By 1983, Whitney Houston had entered a worldwide contract with Arista Records after Arista chief Clive Davis heard Houston perform at a nightclub with her mother. The following year had her first commercial success when "Hold Me", a duet with Teddy Pendergrass , crept into the US Top 50. However, the rest of that year was taken up with the recording of a debut album. Clive Davis, who had taken a strong personal interest in the vocalist, insisted on selecting the best songwriters and producers in search of the definitive debut album. Her self titled debut, Whitney Houston, was released in March of 1985, from which time it would begin its slow stalking of the album charts. Its steady climb was encouraged by the success of the singles "You Give Good Love" and "Saving All My Love For You", which hit numbers 3 and 1, respectively. The latter single also saw her on top of the charts in the UK and much of the rest of the world. The disco-influenced "How Will I Know" and the more soul-flavored "Greatest Love Of All", both topped the US charts in rapid succession. A year to the month after its release, Whitney Houston hit number one on the album charts. It eventually sold over 13-million copies in the U.S. alone, making it the best-selling debut ever by an American female artist. Her domination was acknowledged by a series of prestigious awards, notably a Best Pop Vocal Performance-Female Grammy for "Saving All My Love For You" and an Emmy for Outstanding Individual Performance In A Variety Program On TV.

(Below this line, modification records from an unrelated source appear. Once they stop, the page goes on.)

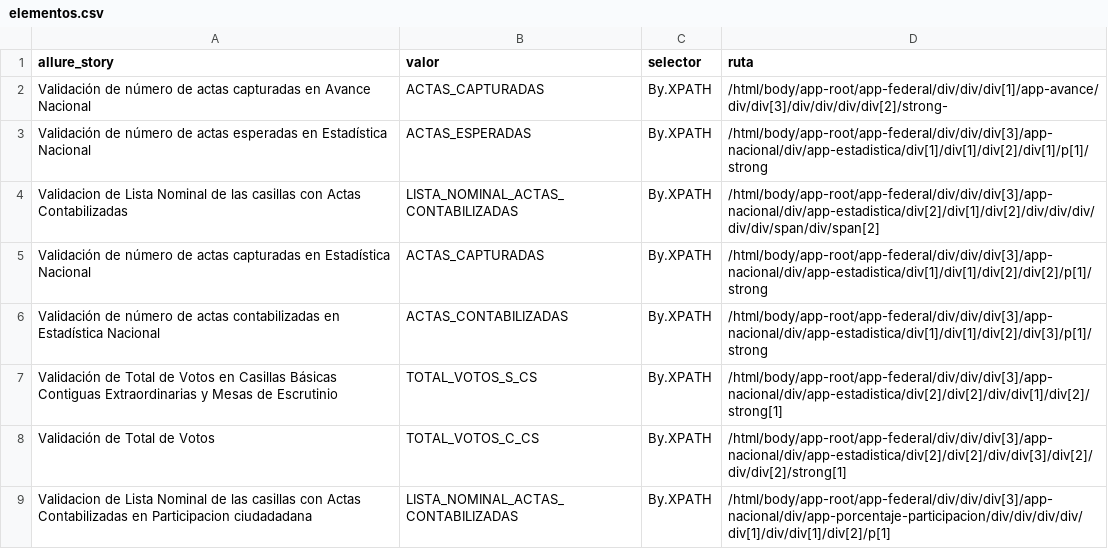
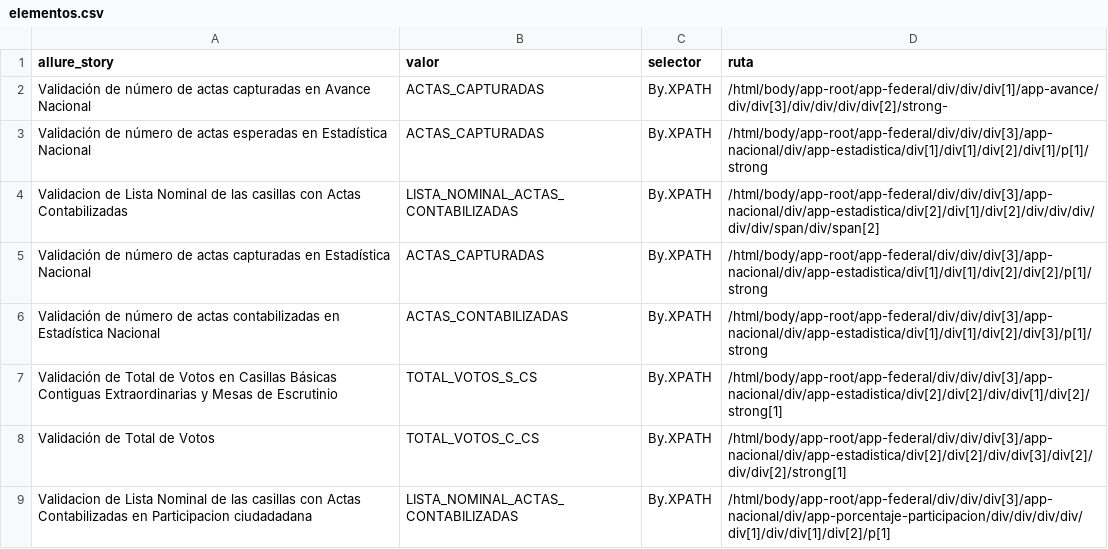
Before and after one commit to ericruizINE/descargaCSV, a CSV file: elementos.csv, drawn as a sheet.

Commit message:
update case errors

```diff
--- a/elementos.csv
+++ b/elementos.csv
@@ -2,3 +2,3 @@
 Validación de número de actas capturadas en Avance Nacional,ACTAS_CAPTURADAS,By.XPATH,/html/body/app-root/app-federal/div/div/div[1]/app-avance/div/div[3]/div/div/div/div[2]/strong-
-Validación de número de actas esperadas en Estadística Nacional,ACTAS_ESPERADAS,By.XPATH,/html/body/app-root/app-federal/div/div/div[3]/app-nacional/div/app-estadistica/div[1]/div[1]/div[2]/div[1]/p[1]/strong
+Validación de número de actas esperadas en Estadística Nacional,ACTAS_CAPTURADAS,By.XPATH,/html/body/app-root/app-federal/div/div/div[3]/app-nacional/div/app-estadistica/div[1]/div[1]/div[2]/div[1]/p[1]/strong
 Validacion de Lista Nominal de las casillas con Actas Contabilizadas,LISTA_NOMINAL_ACTAS_CONTABILIZADAS,By.XPATH,/html/body/app-root/app-federal/div/div/div[3]/app-nacional/div/app-estadistica/div[2]/div[1]/div[2]/div/div/div/div/div/span/div/span[2]
```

"Whitney Houston cemented her superstar status on her next album, Whitney; despite the unimaginative title, it sold over nine-million copies in the U.S" (Steve Huey, All Music Guide). "I Wanna Dance With Somebody (Who Loves Me)", released in 1987, topped charts around the world, paving the way for Houston to become the first album by a female artist to debut at number 1 on the US album chart, a feat it also achieved in the UK. The album included a version of "I Know Him So Well", sang as a duet with her mother Cissy, and the ballad "Didn't We Almost Have It All" which became her fifth successive US number 1 shortly afterwards. However, even this was surpassed when "So Emotional" and "Where Do Broken Hearts Go" continued the sequence, making seven consecutive number one hits, breaking a record previously shared by the Beatles and the Bee Gees. In 1988, she made a controversial appearance at Nelson Mandela's 70th Birthday Party, where other acts accused her of behaving like a prima donna. By September, "Love Will Save The Day" had finally broken the winning sequence in the USA where it could only manage number 9. Another series of awards followed, including the Best Pop Vocal Performance-Female Grammy for "I Wanna Dance with Somebody (Who Loves Me)" and Pop Female Vocal and Soul/R&B Female Vocal categories at the American Music Awards. Rumors abounded of film offers alongside such actors as Robert De Niro and Eddie Murphy, however Houston turned down all movie offers at this time.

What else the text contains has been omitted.